This is a medicinal moment for humanity.

This statement is not an ignoring of Hillary Clinton’s sins or ignorances or dangerous choices or allegiances

nor is it a free pass for her to lead without continued immense pressure from those of us she leads to make choices that honor life, peace, people, and planet

but even with all of her shadows out in the light

Hillary Clinton is holding within her body right now an apex of the return of the Feminine

a center point of the tipping of the scales back into balance on planet Earth.

Here’s the thing that we (especially, I think, women) who are lefter-leaning and progressive can do: Help Hillary Clinton. Forgive her. Allow for the reality that—as least in her version of the journey to this point in her life—if she had not made a million compromises, she would not have made it to be, potentially, the first American woman to serve as President. She would not be poised to help us heal. (p.s. I would not want that job.)
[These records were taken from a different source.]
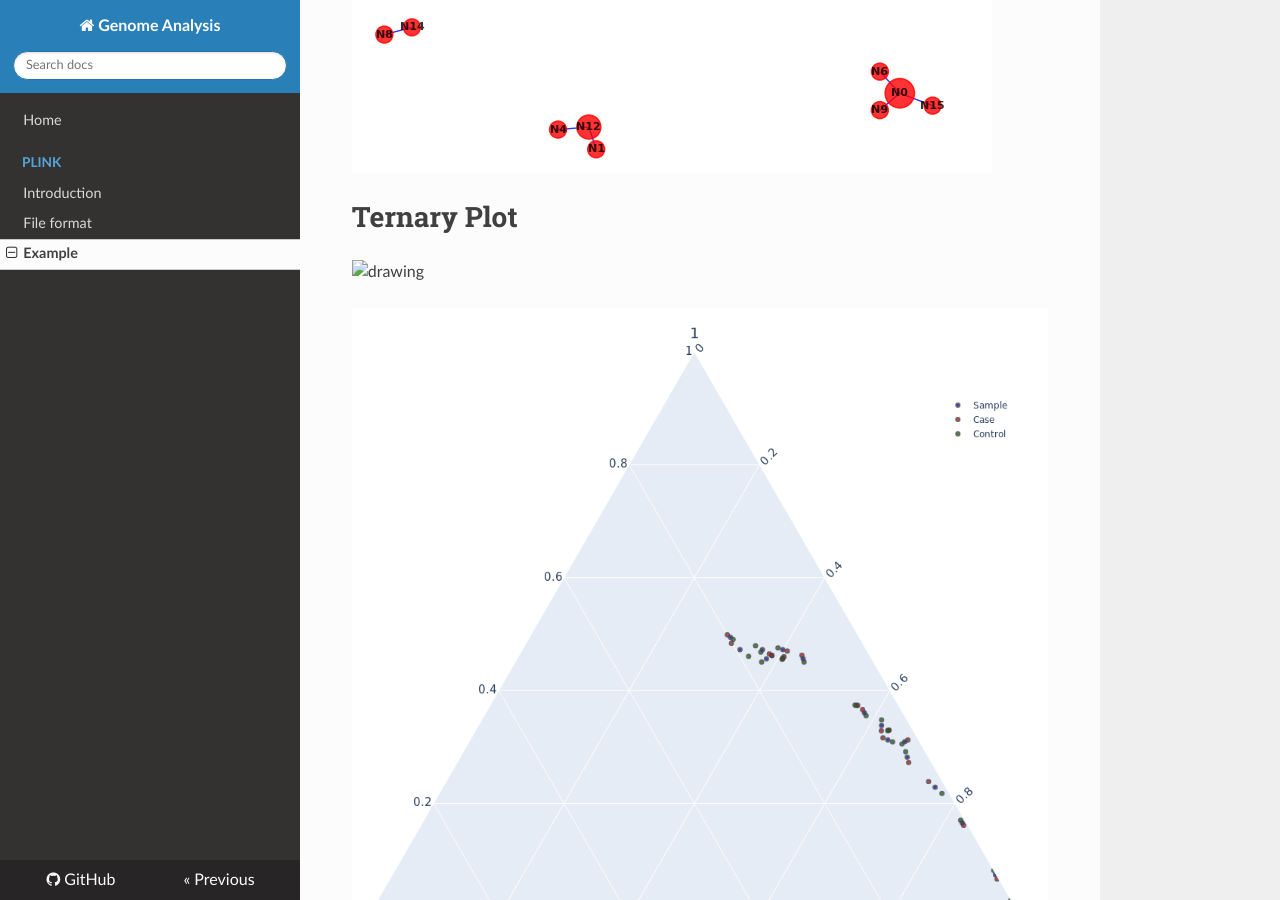
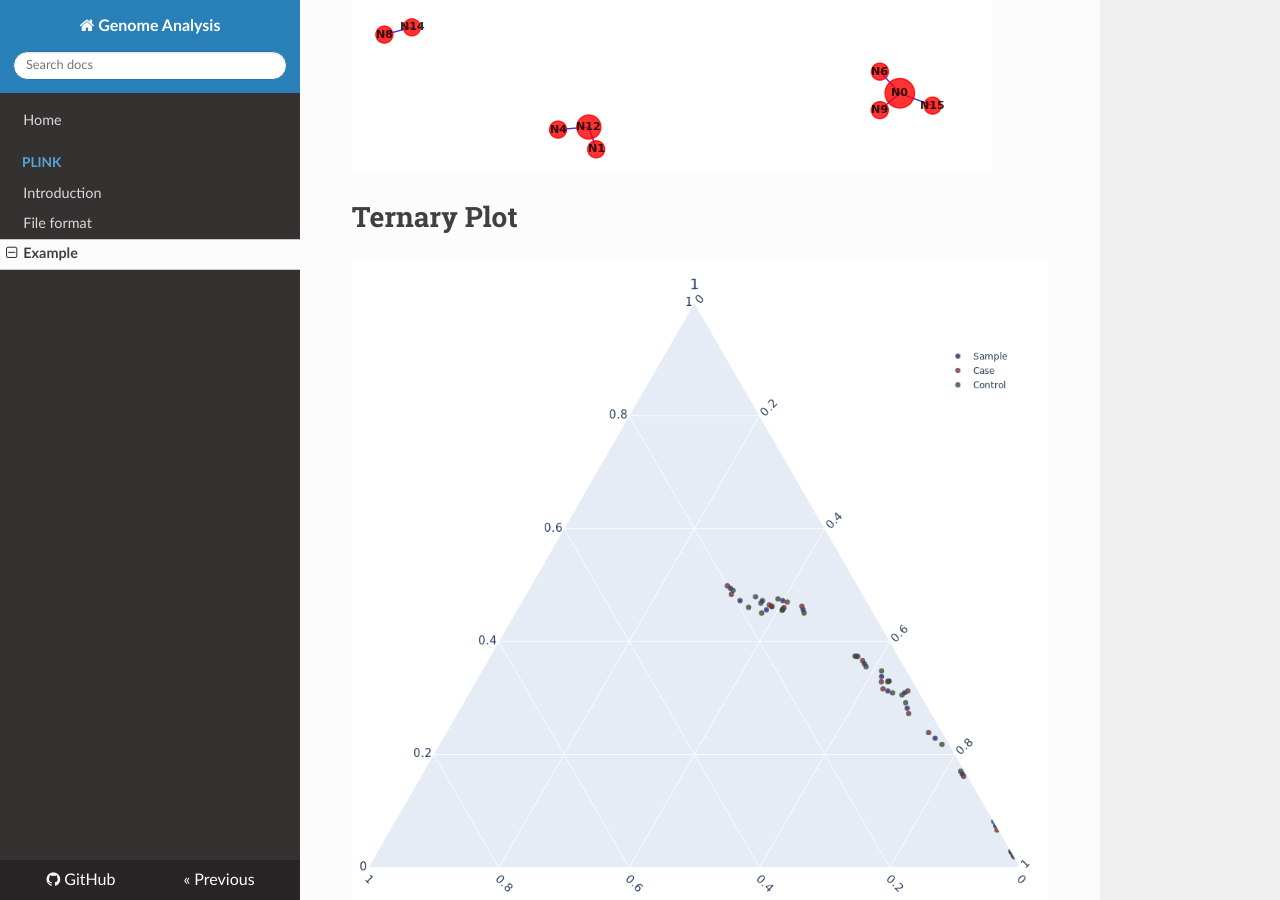
Before and after one commit to WonyoungCho/plink, an MkDocs documentation site: the page built from docs/plink_ex.md, in a window 1280 px wide and 900 px high, scrolled down 2115 px. Built offline with MkDocs 1.6.1, drawn with Linux system fonts in a browser that asks for light colours; nearby versions of some CDN libraries; old or Windows-style settings are respelled for this version of MkDocs.

Commit message:
Update plink_ex.md

```diff
--- a/docs/plink_ex.md
+++ b/docs/plink_ex.md
@@ -109,6 +109,4 @@ $ less plink.epi.cc.summary
 
 # Ternary Plot
 
-<img src="ternary.PNG" alt="drawing" width="10"/>
-
 ![Ternary_Plot](ternary.PNG)
```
I intend to do what I can, even if it’s just on the energetic plane. I intend to encourage Hillary Clinton to trust, deep inside herself, what Clarissa Pinkola Estes and others call The One Who Knows. Because that deep, feminine power is some awesome medicine. I have experienced its wings. The kind of transformation we would like to see takes a long time, takes patience and work, but as the song says, “One by one everyone comes to remember we’re healing the world one heart at a time.”